Since photos are a vital part of any scrapbook layout, beginning photography tips can help you learn to create more appealing pages for your albums.
Essential Beginning Photography Tips
Photography doesn’t have to be intimating! Simply keep in mind the following tips as you’re taking shots for your next scrapbooking project:
- Read your camera’s instruction manual. One of the easiest beginning photography tips is to simply acquaint yourself with the features of your camera. If you don’t fully understand how your camera works, it will be extremely difficult to get great photos for your scrapbook layouts.
- Follow the “rule of thirds” when setting up your shot. Imagine the frame divided into three sections both horizontally and vertically before placing your subject at one of the intersections. This will result in a more visually appealing image than if the subject was simply centered in the middle of the frame.
- Use natural light whenever possible. Your camera’s flash can often overpower details in a shot, especially if you’re aiming your flash directly at the subject.
- Experiment with different angles. A change in perspective can alter the mood of your photo dramatically. Shooting from below will make your subject seem imposing, while shooting from above creates a “bird’s eye” effect that nicely accents faces in portrait shots.
- Use depth of field to emphasize the subject of your photo. Is the foreground, midground, or background the focus of the story you want to tell?
- Unless you’re shooting candid photos, try to choose backgrounds with colors and textures that work well with your subject. For example, a young girl with fair skin and blond hair will look best against a soft pastel background.
Working with Bad Photos
- While brushing up on beginning photography tips can help you learn to take better images in the future, how do you complete scrapbook layouts with old photos that are less than perfect? Here are some ideas to consider:
- If the problem is a strange background, such as a tree that appears to be growing out of someone’s head, consider creative cropping. Cutting your photo into a circle, for example, may be a simple way to solve the problem.
- Use embellishments creatively. If your photo has a bright glare on a mirror in the background, try using a charm or button embellishment to cover up the offending spot.

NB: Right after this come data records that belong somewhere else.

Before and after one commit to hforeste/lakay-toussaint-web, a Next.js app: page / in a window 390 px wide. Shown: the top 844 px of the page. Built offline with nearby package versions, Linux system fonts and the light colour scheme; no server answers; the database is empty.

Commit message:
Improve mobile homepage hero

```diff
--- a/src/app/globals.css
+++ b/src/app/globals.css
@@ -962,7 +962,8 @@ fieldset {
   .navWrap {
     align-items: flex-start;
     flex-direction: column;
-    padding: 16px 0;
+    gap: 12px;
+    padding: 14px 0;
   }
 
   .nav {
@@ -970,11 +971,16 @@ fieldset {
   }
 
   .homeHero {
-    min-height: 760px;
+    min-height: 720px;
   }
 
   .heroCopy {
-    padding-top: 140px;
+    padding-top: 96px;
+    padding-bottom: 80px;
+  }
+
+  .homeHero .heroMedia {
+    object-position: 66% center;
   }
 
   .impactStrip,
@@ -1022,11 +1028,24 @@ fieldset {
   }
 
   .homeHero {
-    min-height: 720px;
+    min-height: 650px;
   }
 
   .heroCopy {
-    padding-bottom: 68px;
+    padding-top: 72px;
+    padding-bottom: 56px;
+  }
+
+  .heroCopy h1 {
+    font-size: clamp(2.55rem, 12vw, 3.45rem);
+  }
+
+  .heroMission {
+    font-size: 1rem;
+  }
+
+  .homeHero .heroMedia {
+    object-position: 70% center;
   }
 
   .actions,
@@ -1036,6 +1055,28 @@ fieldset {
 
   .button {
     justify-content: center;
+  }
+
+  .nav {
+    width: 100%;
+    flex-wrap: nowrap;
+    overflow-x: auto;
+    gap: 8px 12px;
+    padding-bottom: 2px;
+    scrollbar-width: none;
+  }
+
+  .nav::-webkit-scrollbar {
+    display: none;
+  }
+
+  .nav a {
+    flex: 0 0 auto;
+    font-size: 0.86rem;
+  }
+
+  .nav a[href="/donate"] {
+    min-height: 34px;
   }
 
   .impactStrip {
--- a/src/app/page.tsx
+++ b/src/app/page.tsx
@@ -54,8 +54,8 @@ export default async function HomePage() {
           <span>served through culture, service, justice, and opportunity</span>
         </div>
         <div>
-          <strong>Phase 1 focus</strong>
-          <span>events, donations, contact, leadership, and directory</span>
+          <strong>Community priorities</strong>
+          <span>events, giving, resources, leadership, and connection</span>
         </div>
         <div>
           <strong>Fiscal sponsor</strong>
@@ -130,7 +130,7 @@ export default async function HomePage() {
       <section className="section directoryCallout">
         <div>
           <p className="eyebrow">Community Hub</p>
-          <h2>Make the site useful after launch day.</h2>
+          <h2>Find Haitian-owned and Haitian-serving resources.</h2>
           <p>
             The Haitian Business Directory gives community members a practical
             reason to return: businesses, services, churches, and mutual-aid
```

- Mat photos that are excessively dark on light colored paper to visually enhance their look.
- Use a red-eye correction pen on old prints to help take away the look of unflattering “devil eyes” in portrait shots.

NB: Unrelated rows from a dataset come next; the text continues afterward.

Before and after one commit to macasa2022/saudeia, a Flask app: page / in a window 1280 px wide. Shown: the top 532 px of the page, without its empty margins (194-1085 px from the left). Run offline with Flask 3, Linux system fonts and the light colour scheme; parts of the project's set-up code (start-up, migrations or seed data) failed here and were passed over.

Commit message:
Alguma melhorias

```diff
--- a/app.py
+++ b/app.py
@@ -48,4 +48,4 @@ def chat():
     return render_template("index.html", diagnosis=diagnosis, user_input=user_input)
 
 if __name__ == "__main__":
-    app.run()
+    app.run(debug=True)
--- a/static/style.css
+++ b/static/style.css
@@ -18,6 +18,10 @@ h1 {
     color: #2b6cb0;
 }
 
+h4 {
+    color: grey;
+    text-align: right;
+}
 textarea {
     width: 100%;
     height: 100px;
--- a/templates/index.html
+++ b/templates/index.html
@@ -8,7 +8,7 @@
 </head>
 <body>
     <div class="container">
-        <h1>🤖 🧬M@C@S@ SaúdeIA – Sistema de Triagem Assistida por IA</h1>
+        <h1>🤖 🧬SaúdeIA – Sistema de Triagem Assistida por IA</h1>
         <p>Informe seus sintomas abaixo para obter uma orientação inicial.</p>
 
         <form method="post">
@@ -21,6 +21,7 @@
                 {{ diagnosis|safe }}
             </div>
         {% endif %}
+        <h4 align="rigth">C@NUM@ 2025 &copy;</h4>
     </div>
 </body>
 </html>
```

- Apply a layer of journaling printed on vellum over a photo that’s too blurry. You’ll still be able to see the general details of the image, but your scrapbook journaling will be given greater emphasis.
- If you have access to a scanner, scan the print and use digital image editing software such as Adobe Photoshop Elements to see if you can correct the image. If you’re not tech-savvy and you live in a larger community, you may be able to find a photography studio that can perform this service for you.
- Look for a substitute. If your photos are of famous landmarks from a family vacation, see if you can find free images online to use in your scrapbook layouts. If the photos are from an event that was attended by several of your friends and family, ask if they will consider letting you make copies of their photos.